Emmett made it home for his second birthday! We celebrated with family and dear friends. We enjoyed every moment that we had home together as a family under one roof. Not long after, Emmett ended back in the PICU due to respiratory distress. The visit at PCH lasted for about 3 weeks. Our Emmett was sent home and we were delighted. After months and months of sleepless nights, Emmett’s Pulmonologist Dr Rao suggested we open our home to have nursing care at night for Emmett. I broke down in tears, exhausted from many awakening night’s trying to sleep in a rocking chair near his crib. Michael and I hoped that having a home health nurse would be able to help keep Emmett home from the hospital.
Two weeks later, Emmett went into extreme respiratory distress and was Air Evaced to PCH. Emmett’s tiny fragile body seemed to be getting weaker and weaker as the weeks went on. He was working so hard to breath and he could not gain weight or build up a reserve for his body.
Michael and I called for a Multidisciplinary Care Conference. The verdict was to place a Tracheostomy. Emmett was incapable of breathing on his own. The Trach was placed. Michael and I instantly recognized a change in our little boy, he could BREATH!
Emmett was sent home two weeks later right before Christmas with his new Trach and a ventilator system. The ventilator would give the lungs and body rest so Emmett would be able sleep restfully. Emmett was hospital FREE for one entire year! It was a miracle.
During that year Emmett was able to learn how to walk, jump, play, go on a vacation and enjoy sleeping in his own bed. His medical care did not stop. Emmett’s reconstructed esophagus continued to provide issues, requiring Emmett to undergo esophagus dilation under anesthesia every three weeks. The esophagus was not improving and he was continuing to damage his lungs due to aspiration of his own saliva. Emmett’s wonderful Phoenix Children’s Hospital Team decided it was time for a second opinion and referred us to Cincinnati Children’s Hospital. CCH has an advanced Aerodigestive Center which studies and treats critical Airway, Esophagus and Lung issues and diseases.
Emmett was an appropriate candidate for the program. After two visit’s to Ohio and many scopes, testing and consulting with the physician’s; Cincinnati decided that Emmett’s entire esophagus needed to be removed and replaced with a portion of his bowel.

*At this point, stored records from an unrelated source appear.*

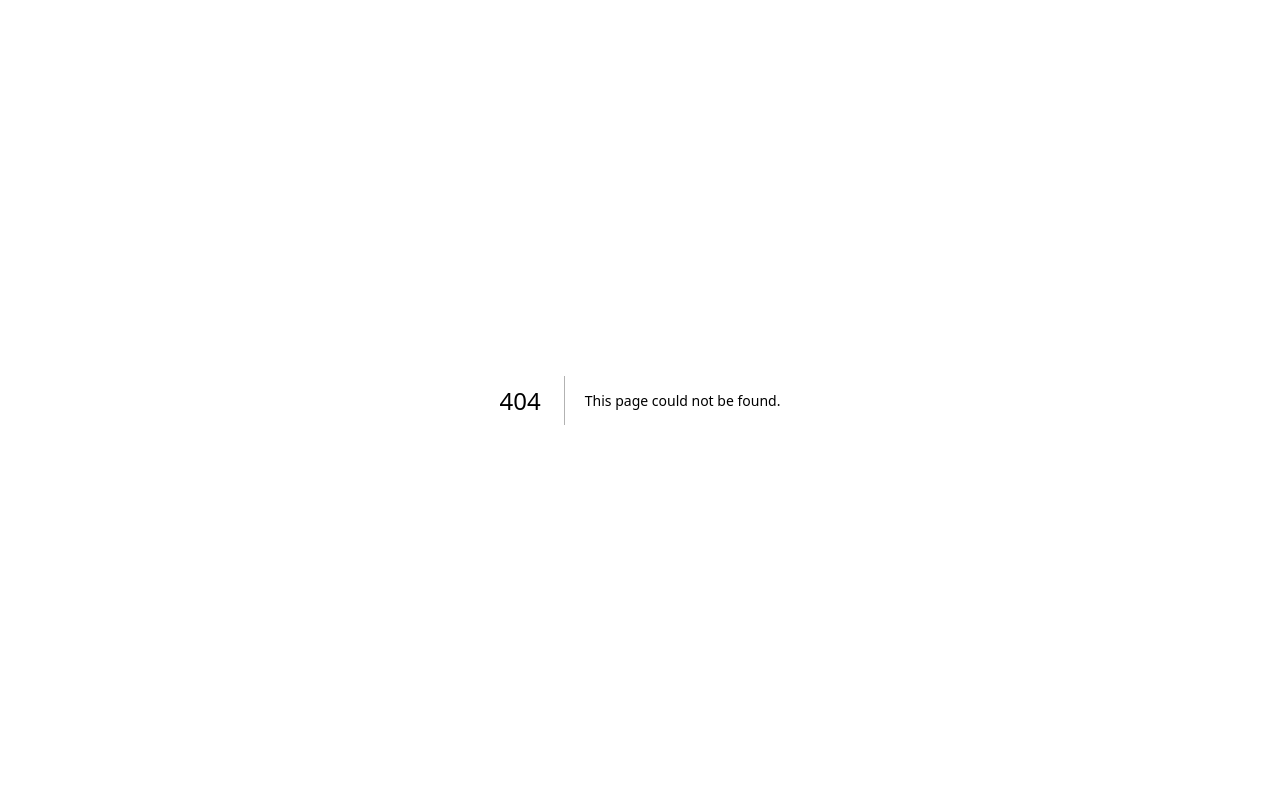
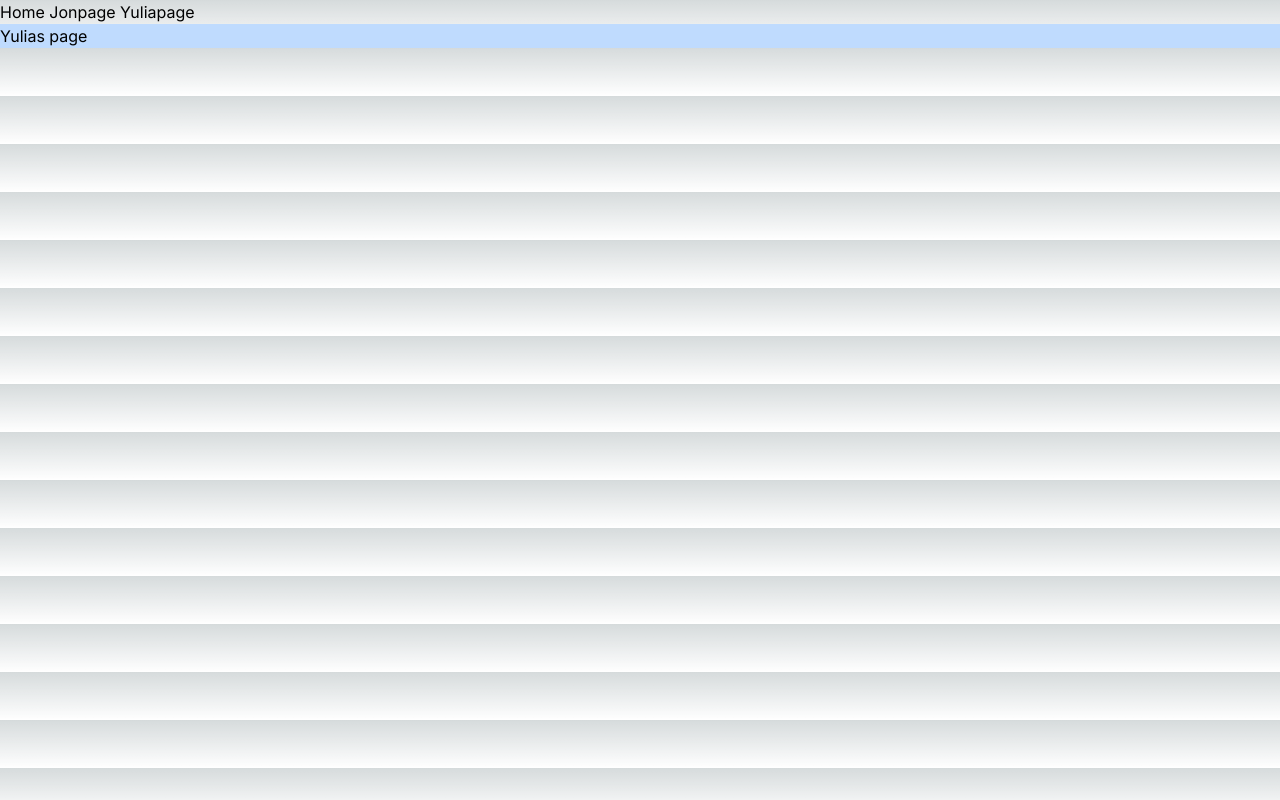
Before and after one commit to Jonathannilsson90/hemeraday, a Next.js app: page /yuliapage in a window 1280 px wide. Before the commit this address had no page. Built offline with nearby package versions, Linux system fonts and the light colour scheme.

Commit message:
yuliapage

```diff
--- a/app/layout.tsx
+++ b/app/layout.tsx
@@ -1,6 +1,7 @@
 import type { Metadata } from "next";
 import { Inter } from "next/font/google";
 import "./globals.css";
+import Link from "next/link";
 
 const inter = Inter({ subsets: ["latin"] });
 
@@ -16,7 +17,14 @@ export default function RootLayout({
 }>) {
   return (
     <html lang="en">
-      <body className={inter.className}>{children}</body>
+      <body className={inter.className}>
+        <div className="">
+          <Link href="/"> Home </Link>
+          <Link href="/jonpage"> Jonpage </Link>
+          <Link href="/yuliapage"> Yuliapage </Link>
+        </div>
+        {children}
+      </body>
     </html>
   );
 }
--- /dev/null
+++ b/app/yuliapage/page.tsx
@@ -0,0 +1,9 @@
+const YuliaPage = () => {
+  return (
+    <div className='bg-blue-200'>
+        <h1>Yulias page</h1>
+    </div>
+  )
+}
+
+export default YuliaPage
```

The surgery is unique and has only been performed 150 times over the last 30 years in pediatrics. Cincinnati was the place to have it performed. Michael and I prayed and felt that this was the best option for Emmett’s and his future. The surgery date was set for December 6, 2012. Emmett was expected to be hospitalized for four to six weeks post operation. The surgery lasted for 14 hours! Emmett was taken up to the Pediatric ICU at Cincinnati Children’s Hospital to recover. Emmett’s recovery was steady! He began healing at a rapid rate having no infections or leakage at the surgical sights. Emmett was able to come home two days before Christmas making his recovery time only two and one half weeks post operation. It was nothing short of a miracle.
Emmett continues to recover today and has many unknowns to come. He is a fighter and as his family we will continue fight along with him.
We feel it is our mission to tell Emmett's story and to spread awareness of the dangers of button batteries. The swallowing of this tiny battery has turned our world upside down!! It has been a little over a year since his accident and we are still trying to repair the damage that was done and fight for Emmett to survive. Let this be an eye opener to everyone! These tiny batteries are so prevalent in our daily lives and will continue to be so, as technology continues to advance and electronics continue to get smaller. It is more than just putting the items out of arms reach. Secure them with strong tape or super glue. Please do what you can. Help us spread the awareness!!!